** Exercise instructions **
Scan the material below and report how many lines include the string "dtype"; nothing else belongs in the reply.

** Data in this exercise **
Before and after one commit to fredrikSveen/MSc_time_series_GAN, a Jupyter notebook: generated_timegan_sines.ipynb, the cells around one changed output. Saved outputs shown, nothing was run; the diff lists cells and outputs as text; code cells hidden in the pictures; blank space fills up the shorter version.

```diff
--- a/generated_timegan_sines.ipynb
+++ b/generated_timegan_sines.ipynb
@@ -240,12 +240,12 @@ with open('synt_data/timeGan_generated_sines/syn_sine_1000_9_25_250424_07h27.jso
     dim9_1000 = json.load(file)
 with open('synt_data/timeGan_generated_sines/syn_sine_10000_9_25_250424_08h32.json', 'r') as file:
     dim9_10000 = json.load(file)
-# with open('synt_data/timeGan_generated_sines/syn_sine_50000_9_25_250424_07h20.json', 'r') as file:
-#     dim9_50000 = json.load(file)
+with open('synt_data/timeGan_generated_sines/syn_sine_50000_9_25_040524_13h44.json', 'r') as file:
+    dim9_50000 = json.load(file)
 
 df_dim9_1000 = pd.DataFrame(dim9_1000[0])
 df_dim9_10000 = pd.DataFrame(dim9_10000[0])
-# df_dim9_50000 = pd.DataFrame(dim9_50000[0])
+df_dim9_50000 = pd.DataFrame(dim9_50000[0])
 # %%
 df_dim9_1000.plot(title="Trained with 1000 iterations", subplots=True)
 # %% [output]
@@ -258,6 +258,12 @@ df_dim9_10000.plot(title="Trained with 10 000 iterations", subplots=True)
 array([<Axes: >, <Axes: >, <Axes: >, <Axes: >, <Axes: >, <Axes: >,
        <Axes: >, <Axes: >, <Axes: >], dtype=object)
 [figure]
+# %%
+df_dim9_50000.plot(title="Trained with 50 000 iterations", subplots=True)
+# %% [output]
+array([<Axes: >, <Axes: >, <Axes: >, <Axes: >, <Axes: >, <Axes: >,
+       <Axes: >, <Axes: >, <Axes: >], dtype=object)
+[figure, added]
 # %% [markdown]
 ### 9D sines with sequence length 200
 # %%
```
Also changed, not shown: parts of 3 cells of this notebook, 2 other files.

** Solution to the exercise **
2